Monday, May 4, 2009

We have bought tickets

Just after I posted the last blog post Nate and I found a great deal on tickets. We come in on June 24th and will be living in Teaneck, NJ, by my cousins the Goldfishers, until August 24th. Nate will be working at Camp Shalom in Passaic, NJ, as a summer camp counselor and a learning Rebbi, and my plans...well are still in the planning stages. BUT, hopefully they will be in the confirmations stage by the end of this week.

Army service: As we explained before Nate went in to the army office for his first meeting, which was inconclusive. He has a second meeting scheduled for this upcoming Sunday. We are hoping to get him excused, but we have started to formulate a backup plan if we cannot, the details of which I do not want to share quite yet, for the sake of the people involved (don't worry it is legal).

Moving back the U.S.: Nate and I have a meeting today at Nefesh B'Nefesh to discuss what will happen if we move back, in terms of finances, since they helped us move here officially. They have the right to require we pay back every bit of assistance they provided, since the contract we signed when they gave us the assistance states that if we move back to the U.S. within three years of our making aliyah (not of our moving here) we may be required to pay back the grant, unless we can prove there is a need to move back. Today, we hope to prove that need.

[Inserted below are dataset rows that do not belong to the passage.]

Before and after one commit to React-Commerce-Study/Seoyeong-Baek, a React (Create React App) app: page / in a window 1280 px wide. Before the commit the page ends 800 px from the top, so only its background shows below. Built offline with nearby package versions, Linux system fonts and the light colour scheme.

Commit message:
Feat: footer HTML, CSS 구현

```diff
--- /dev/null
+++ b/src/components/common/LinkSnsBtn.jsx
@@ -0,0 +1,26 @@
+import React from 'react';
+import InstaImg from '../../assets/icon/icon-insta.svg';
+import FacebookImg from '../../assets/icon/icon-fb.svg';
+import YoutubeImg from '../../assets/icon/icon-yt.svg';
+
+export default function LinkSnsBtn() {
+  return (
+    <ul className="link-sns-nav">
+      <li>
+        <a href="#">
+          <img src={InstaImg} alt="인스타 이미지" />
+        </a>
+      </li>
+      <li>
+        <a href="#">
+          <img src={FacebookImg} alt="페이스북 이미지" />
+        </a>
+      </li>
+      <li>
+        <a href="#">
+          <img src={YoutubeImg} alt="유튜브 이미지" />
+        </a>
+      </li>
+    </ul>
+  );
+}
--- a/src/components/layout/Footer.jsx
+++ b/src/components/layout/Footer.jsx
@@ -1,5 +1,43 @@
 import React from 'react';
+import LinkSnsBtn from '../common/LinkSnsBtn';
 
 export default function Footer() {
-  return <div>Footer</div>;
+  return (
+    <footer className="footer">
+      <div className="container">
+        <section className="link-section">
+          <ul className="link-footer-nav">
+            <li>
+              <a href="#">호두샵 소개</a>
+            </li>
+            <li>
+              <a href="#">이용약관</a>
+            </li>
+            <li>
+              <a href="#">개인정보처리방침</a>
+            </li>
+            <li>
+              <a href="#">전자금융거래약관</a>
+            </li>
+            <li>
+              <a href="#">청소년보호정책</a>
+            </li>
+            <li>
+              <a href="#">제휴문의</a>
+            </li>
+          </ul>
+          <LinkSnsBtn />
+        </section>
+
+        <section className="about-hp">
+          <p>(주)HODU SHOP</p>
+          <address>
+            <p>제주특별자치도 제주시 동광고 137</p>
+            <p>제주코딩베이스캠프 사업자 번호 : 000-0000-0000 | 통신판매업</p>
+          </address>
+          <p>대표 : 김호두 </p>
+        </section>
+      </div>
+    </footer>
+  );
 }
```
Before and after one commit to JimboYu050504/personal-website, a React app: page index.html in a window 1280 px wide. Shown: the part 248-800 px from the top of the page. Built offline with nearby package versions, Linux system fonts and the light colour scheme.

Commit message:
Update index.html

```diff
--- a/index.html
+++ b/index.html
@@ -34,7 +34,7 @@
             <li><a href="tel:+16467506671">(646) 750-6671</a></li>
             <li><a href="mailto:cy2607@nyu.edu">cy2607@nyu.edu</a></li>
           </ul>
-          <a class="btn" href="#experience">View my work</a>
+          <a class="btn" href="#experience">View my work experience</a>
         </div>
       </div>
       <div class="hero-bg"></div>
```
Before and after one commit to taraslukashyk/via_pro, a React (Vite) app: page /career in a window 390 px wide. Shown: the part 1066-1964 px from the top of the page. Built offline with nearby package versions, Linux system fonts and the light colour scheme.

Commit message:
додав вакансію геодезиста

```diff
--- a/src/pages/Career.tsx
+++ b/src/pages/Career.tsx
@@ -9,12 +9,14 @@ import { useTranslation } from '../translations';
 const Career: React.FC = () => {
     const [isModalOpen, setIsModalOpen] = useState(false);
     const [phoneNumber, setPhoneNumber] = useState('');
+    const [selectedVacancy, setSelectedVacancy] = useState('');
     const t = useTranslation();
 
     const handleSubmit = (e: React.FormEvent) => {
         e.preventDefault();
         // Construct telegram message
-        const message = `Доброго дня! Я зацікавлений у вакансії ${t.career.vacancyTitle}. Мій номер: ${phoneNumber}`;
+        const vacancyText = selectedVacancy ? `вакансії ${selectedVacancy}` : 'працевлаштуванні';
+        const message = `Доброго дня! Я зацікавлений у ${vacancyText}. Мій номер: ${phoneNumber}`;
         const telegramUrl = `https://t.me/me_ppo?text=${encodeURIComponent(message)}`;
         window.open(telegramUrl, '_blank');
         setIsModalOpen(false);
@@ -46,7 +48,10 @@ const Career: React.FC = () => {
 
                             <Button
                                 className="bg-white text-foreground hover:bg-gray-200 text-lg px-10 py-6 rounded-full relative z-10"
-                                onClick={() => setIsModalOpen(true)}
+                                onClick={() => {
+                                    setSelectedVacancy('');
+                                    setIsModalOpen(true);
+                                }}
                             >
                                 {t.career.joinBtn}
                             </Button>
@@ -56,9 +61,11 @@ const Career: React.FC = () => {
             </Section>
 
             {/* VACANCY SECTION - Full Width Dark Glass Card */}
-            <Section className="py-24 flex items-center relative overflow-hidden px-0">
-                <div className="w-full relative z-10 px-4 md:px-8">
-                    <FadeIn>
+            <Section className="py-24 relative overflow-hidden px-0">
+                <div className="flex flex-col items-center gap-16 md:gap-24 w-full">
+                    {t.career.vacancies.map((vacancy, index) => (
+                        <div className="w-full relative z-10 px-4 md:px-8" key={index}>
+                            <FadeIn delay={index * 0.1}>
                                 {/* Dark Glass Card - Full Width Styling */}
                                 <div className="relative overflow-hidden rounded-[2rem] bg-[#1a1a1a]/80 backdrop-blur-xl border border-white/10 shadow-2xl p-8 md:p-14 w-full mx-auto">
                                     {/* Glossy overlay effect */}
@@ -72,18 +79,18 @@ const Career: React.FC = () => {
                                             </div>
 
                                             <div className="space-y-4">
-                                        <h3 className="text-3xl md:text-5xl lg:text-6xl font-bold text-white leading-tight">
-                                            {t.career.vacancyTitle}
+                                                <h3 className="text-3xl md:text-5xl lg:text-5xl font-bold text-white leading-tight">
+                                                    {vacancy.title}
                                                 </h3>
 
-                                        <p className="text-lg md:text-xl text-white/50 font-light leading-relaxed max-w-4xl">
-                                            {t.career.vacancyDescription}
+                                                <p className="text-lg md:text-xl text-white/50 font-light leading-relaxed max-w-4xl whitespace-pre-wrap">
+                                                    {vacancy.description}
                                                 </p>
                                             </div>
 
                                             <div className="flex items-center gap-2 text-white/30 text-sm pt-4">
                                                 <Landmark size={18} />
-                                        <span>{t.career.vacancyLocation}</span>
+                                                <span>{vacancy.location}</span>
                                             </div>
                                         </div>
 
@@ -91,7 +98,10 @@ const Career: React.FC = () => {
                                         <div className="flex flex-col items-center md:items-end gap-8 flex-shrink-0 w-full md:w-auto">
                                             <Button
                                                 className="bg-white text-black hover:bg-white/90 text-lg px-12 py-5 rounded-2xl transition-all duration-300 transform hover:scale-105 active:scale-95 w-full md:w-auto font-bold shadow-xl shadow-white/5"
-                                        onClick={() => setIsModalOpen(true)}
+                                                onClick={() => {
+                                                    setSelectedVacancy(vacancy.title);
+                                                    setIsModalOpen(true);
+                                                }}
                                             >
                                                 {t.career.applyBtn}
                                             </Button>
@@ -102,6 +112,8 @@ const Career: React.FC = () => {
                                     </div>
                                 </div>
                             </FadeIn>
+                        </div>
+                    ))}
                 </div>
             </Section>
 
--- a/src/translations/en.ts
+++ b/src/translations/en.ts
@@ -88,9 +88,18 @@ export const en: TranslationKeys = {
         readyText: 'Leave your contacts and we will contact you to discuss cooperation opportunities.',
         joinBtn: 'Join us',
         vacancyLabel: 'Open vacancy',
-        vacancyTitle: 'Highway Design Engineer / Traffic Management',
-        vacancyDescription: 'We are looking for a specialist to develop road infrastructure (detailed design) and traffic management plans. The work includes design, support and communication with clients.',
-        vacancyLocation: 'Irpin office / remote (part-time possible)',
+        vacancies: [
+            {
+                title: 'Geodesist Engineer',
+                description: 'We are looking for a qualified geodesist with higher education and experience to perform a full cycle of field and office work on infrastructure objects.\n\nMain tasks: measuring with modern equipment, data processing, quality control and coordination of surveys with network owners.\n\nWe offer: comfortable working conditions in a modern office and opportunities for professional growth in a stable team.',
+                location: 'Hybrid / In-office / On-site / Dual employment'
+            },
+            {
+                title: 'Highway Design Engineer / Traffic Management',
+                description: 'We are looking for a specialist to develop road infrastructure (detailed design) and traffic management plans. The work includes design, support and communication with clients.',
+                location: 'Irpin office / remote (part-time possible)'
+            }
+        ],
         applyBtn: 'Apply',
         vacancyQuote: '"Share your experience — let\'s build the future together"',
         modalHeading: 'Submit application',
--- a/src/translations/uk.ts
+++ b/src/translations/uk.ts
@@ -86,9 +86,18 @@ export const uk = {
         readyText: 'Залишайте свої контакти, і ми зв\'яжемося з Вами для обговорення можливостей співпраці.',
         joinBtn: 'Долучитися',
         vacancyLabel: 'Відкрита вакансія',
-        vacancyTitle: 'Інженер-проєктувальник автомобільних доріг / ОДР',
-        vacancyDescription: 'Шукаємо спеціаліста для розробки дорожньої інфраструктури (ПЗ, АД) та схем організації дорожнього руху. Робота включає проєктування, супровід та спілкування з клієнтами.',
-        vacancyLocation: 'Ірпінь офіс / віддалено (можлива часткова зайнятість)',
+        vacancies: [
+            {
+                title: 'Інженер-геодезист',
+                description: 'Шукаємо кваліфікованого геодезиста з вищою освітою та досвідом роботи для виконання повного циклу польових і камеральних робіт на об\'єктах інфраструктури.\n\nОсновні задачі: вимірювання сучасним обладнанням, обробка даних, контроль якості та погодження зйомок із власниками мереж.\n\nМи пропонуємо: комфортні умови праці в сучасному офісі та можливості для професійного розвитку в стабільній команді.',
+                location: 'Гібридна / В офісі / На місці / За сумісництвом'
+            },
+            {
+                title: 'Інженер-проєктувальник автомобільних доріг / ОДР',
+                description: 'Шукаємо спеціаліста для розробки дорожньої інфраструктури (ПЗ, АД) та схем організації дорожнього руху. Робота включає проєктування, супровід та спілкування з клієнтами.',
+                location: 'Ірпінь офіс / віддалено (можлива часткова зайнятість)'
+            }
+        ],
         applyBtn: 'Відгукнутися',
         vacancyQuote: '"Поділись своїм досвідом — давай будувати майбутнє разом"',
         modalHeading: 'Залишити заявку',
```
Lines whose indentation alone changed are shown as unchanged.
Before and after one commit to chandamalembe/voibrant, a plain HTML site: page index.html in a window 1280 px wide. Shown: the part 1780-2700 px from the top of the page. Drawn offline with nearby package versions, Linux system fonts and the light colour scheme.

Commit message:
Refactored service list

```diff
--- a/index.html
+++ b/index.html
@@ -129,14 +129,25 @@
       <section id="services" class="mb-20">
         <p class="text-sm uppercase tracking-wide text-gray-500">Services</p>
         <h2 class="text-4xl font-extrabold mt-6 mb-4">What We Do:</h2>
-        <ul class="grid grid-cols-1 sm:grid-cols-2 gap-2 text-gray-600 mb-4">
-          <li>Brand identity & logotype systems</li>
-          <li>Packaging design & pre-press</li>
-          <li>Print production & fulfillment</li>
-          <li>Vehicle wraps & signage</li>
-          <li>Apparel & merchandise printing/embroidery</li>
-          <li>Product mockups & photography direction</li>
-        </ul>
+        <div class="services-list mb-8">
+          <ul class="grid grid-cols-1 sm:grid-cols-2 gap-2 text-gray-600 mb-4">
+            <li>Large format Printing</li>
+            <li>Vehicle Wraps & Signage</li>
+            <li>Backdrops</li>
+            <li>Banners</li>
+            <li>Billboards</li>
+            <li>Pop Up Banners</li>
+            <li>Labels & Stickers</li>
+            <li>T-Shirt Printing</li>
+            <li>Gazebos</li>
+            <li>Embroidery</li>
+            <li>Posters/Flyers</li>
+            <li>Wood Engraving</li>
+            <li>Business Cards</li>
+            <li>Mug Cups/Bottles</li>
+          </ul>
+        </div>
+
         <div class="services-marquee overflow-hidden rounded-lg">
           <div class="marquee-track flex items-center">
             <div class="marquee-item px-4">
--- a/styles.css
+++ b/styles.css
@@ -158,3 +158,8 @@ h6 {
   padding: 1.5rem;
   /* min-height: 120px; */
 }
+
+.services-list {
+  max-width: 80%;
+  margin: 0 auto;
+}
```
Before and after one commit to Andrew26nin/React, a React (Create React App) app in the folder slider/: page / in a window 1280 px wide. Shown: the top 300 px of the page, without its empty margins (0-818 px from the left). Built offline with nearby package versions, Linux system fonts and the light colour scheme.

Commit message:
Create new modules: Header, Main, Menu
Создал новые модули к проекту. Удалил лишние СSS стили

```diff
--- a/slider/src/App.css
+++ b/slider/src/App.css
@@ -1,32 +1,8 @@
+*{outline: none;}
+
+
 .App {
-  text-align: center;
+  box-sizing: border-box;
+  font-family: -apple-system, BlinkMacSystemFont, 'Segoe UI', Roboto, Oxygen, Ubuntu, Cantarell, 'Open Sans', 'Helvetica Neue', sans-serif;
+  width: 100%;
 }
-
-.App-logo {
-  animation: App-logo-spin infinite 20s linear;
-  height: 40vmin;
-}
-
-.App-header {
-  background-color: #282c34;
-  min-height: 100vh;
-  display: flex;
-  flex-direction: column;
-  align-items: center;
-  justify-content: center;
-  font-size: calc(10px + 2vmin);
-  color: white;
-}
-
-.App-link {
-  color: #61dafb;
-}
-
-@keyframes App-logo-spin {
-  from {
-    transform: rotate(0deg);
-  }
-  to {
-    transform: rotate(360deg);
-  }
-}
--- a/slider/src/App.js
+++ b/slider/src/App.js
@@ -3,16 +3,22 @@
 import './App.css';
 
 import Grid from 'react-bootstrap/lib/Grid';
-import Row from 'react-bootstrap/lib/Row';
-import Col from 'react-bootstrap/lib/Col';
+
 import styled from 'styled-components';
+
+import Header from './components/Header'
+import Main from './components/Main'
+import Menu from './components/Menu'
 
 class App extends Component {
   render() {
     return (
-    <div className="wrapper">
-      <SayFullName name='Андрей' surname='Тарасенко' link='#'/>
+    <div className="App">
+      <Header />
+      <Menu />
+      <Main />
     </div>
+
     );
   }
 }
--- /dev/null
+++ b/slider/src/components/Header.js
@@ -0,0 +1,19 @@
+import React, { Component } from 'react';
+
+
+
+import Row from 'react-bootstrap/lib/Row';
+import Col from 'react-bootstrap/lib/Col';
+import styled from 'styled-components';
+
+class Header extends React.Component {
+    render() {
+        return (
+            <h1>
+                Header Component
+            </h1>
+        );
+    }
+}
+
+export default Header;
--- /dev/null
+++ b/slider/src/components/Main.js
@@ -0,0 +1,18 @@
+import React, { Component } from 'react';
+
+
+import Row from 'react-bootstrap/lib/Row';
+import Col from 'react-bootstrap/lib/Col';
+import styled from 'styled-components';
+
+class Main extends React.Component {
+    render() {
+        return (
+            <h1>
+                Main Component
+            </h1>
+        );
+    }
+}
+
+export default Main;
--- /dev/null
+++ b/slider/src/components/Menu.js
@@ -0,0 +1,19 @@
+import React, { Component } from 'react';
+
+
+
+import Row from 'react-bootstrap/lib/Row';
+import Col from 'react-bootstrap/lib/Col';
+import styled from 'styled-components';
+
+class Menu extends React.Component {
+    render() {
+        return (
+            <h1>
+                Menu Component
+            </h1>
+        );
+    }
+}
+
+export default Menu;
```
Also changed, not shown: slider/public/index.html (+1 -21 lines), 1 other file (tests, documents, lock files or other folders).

Life in Israel: Over the past week we have had the opportunity to celebrate Yom HaZikaron and Yom Haatzmaut in Israel. These "holidays" (I use quotation marks for Yom HaZikaron, because it is a memorial day, and not for Yom Haatzmaut) are an entirely different experience here then they have ever been in America. They hold so much meening, and pride among the Jewish people here. I can only hope that after moving back to the U.S. Nate and I will find a way to continue to make them meeningful in our lives, and G-d willing one day, in the lives of the children that we will hopefully have. Yom HaZikaron, or Memorial Day, is not just another day for sales and BBQ's. It is actually a day to remember those who lost their lives in service of their country. Everyone, and I mean everyone, in this country, makes their way to the cemetaries. Streets are closed, and vendors are selling flowers on the streets. Nate and I did the same, both as part of a trip with the boys from the Yeshiva, and as a personal visit. We went to Har Herzl, the national IDF cemetary. We listened to the speaches by the prime minister and by other dignitaries and we cried with the kaddish of a father whose son died in the most recent war in Gaza. Afterwards Nate and I made our way to visit the grave of Mike Levin as we have done so many times before. We had a special treet in that Mike's mom was in visiting and we were able to spend some time with her.

The switch from this day to Yom Haatzmaut, Independence Day, which takes place roughly around 7pm, is almost magical. You go from a country in complete mourning to a country in complete celebration. The official sign in Israel of the begining of Yom Hazikaron is a siren to cause people to stop and take a minute to remember. The sign, however, for the the begining of Yom Haatzmaut is fireworks. Every city has a huge party sponsored by the city counsel. And there is a joke that the Rabbis have made a decree that you must have a BBQ on Yom Haaztmaut. The truth is most people take that "decree" pretty seriously. No stores are open on Yom Haaztmaut, and I mean no stores- not even the grocery store. The day is filled with celebrations and people doing hikes and just enjoying being in Israel. Also, on this day, is the official Tanach Bee- that is right. Every year on Yom Haaztmaut, Israel sponsors a world-wide Tanach bee (like a speling bee but with Bible). It was quite amazing, and I was quite impressed with the American who came in third place. A bit different then your 4th of July (not that America is not special in its own way).

We look forward to a very joyful Lag Ba'omer next week, and of course my, not so celebrated, midterms. Hope all are well!